As Indo-US and US-Pak talks progressed it became clear that although India and Pakistan would not be given the status of NWS, there was no possibility of a roll back. The emphasis is on CTBT, FMCT, prohibitions on technology sale or transfer, and on strategic restraint.



To be taken seriously as de facto NWS, it is essential that both India and Pakistan weaponise and develop or procure reliable launch vehicles with adequate range, apart from aircraft. To achieve these requirements of credible deterrence, nuclear devices were tested at Pokhran and Chagai in May 1998. After these tests both countries have announced a moratorium on further tests and are considering signing the CTBT.

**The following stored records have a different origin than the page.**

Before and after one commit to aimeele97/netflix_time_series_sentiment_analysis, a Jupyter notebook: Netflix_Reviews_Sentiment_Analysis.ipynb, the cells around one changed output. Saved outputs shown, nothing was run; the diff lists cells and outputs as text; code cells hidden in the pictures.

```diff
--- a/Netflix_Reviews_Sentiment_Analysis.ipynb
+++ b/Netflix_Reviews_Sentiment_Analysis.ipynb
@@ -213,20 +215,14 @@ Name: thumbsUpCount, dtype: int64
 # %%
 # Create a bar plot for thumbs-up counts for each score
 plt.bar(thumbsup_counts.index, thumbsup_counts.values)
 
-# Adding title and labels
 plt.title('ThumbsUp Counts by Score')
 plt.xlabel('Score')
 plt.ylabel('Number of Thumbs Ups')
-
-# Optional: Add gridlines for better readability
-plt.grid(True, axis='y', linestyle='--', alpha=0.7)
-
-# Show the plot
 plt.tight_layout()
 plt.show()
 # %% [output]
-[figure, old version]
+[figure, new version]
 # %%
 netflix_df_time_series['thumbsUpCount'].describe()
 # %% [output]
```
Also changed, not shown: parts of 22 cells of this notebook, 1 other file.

There was external pressure to hold back the missile tests necessary for the development of launch vehicles. The test firing of Agni-II carried out on 11 April was a technical necessity, which had been held back but was ultimately conducted. Indian Prime Minister Vajpayee proclaimed that it was “a defensive step and not for aggression against any country.”



Both India and Pakistan will complete the project initiated by the May tests within the limits of their declared strategy. India ’s purpose is deterrence-cum-retaliation as declared by Prime Minister Vajpayee, who has declared “No First Use.” He has also stated that India is committed to a minimum deterrent and will not indulge in an arms race.



The confidence building measures (CBMs) proposed by Pakistan at the October 98 Secretary level talks include – ‘acceptance of a minimum deterrent’ and ‘avoidance of  nuclear conflict.’ Writing in The Dawn of 20 March 98, General Ghulam Umar states, “neither country should go beyond minimum nuclear deterrence” and stresses that nothing justifies the use of nuclear weapons.



The recent tests will not start an arms race but meet the required technical requirements and should not be clouded by rhetoric. This only misleads the people of the subcontinent. For instance, Pakistan Foreign Minister, Mr. Sartaj Aziz, stated that the Agni-II test was a “negative development and inconsistent with the objective of peace and security.” Without the Agni-II tested and proven India will not have a credible deterrent against China and would be in a situation of nuclear asymmetry to the general detriment of peace and security.



As agreed in the ‘Lahore Declaration’ of 21 Feb 99, let nuclear doctrines be discussed and CBMs be evolved while measures are taken by both to make their nuclear deterrent credible.